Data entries
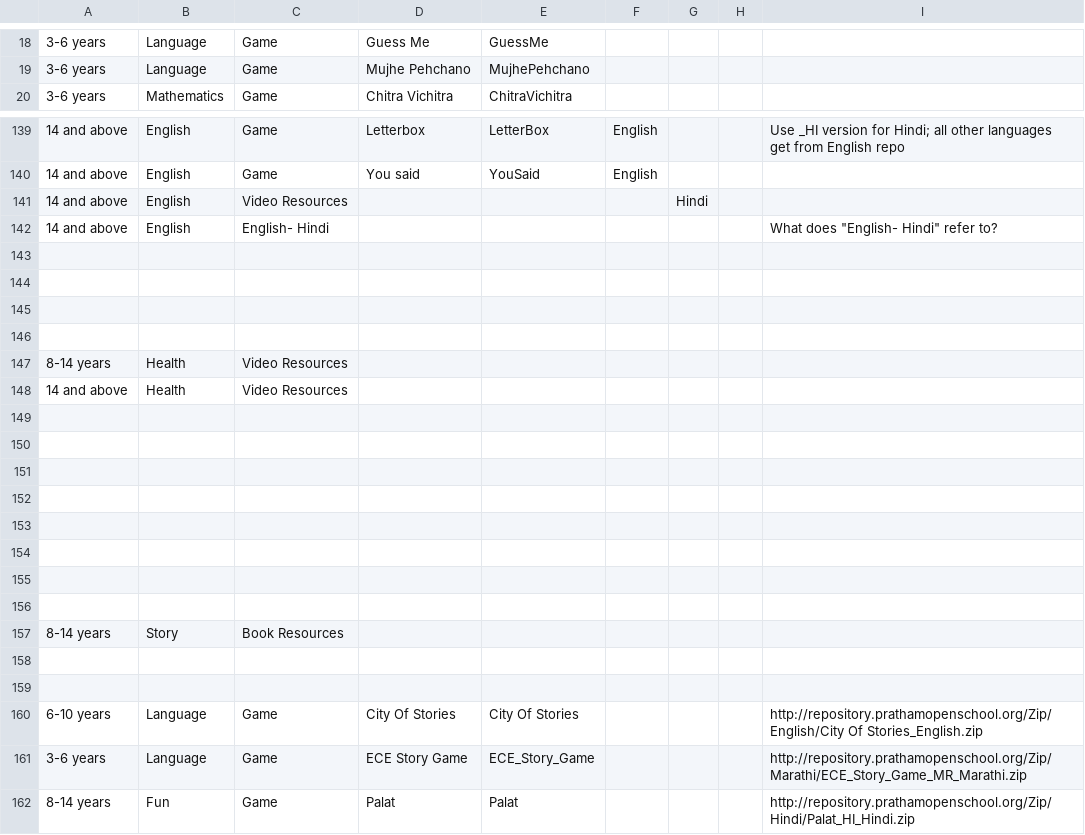
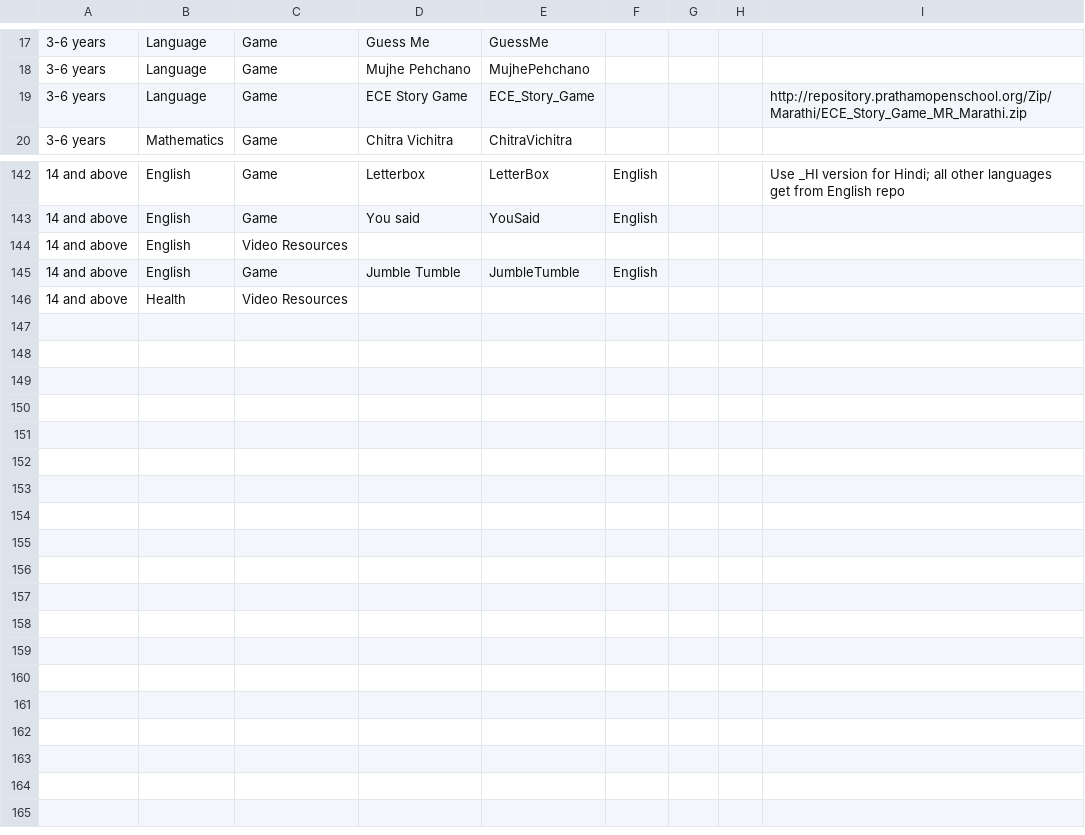
Before and after one commit to learningequality/sushi-chef-pradigi, a CSV file: chefdata/vader/trees/pradigi_structure.csv, drawn as a sheet; only a part is shown, gaps mark what is left out; removed rows and columns are numbered as before the commit, all else as after; the diff covers the shown part only; the diff names each change by its address in the sheet, - before the commit and + after, or states it on an @@ line.

Commit message:
save trees from last successful run

```diff
--- a/chefdata/vader/trees/pradigi_structure.csv
+++ b/chefdata/vader/trees/pradigi_structure.csv
@@ row 161 moved to row 19: 3-6 years @@
-G144: Hindi
+G144: (empty)
-row 142: 14 and above | English | English- Hindi |  |  |  |  |  | What does "English- Hindi" refer to?
-row 145: (empty)
+row 145: 14 and above | English | Game | Jumble Tumble | JumbleTumble | English
-row 144: (empty)
-row 145: (empty)
-row 146: (empty)
@@ row 147 moved to row 122: 8-14 years @@
-row 149: (empty)
-row 150: (empty)
-row 151: (empty)
-row 152: (empty)
-row 153: (empty)
-row 154: (empty)
-row 155: (empty)
-row 156: (empty)
-row 157: 8-14 years | Story | Book Resources
-row 158: (empty)
-row 159: (empty)
@@ row 160 moved to row 73: 6-10 years @@
@@ row 162 moved to row 105: 8-14 years @@
```
Also changed, not shown: 5 added rows, 6 removed rows and 8 edited cells elsewhere in this file, 5 other files.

* _Instructions to follow_
Extract all the entries word for word; omit any pictures.

* _Output of the task_
Before and after one commit to learningequality/sushi-chef-pradigi, a CSV file: chefdata/vader/trees/pradigi_structure.csv, drawn as a sheet; only a part is shown, gaps mark what is left out; removed rows and columns are numbered as before the commit, all else as after; the diff covers the shown part only; the diff names each change by its address in the sheet, - before the commit and + after, or states it on an @@ line.

Commit message:
save trees from last successful run

```diff
--- a/chefdata/vader/trees/pradigi_structure.csv
+++ b/chefdata/vader/trees/pradigi_structure.csv
@@ row 161 moved to row 19: 3-6 years @@
-G144: Hindi
+G144: (empty)
-row 142: 14 and above | English | English- Hindi |  |  |  |  |  | What does "English- Hindi" refer to?
-row 145: (empty)
+row 145: 14 and above | English | Game | Jumble Tumble | JumbleTumble | English
-row 144: (empty)
-row 145: (empty)
-row 146: (empty)
@@ row 147 moved to row 122: 8-14 years @@
-row 149: (empty)
-row 150: (empty)
-row 151: (empty)
-row 152: (empty)
-row 153: (empty)
-row 154: (empty)
-row 155: (empty)
-row 156: (empty)
-row 157: 8-14 years | Story | Book Resources
-row 158: (empty)
-row 159: (empty)
@@ row 160 moved to row 73: 6-10 years @@
@@ row 162 moved to row 105: 8-14 years @@
```
Also changed, not shown: 5 added rows, 6 removed rows and 8 edited cells elsewhere in this file, 5 other files.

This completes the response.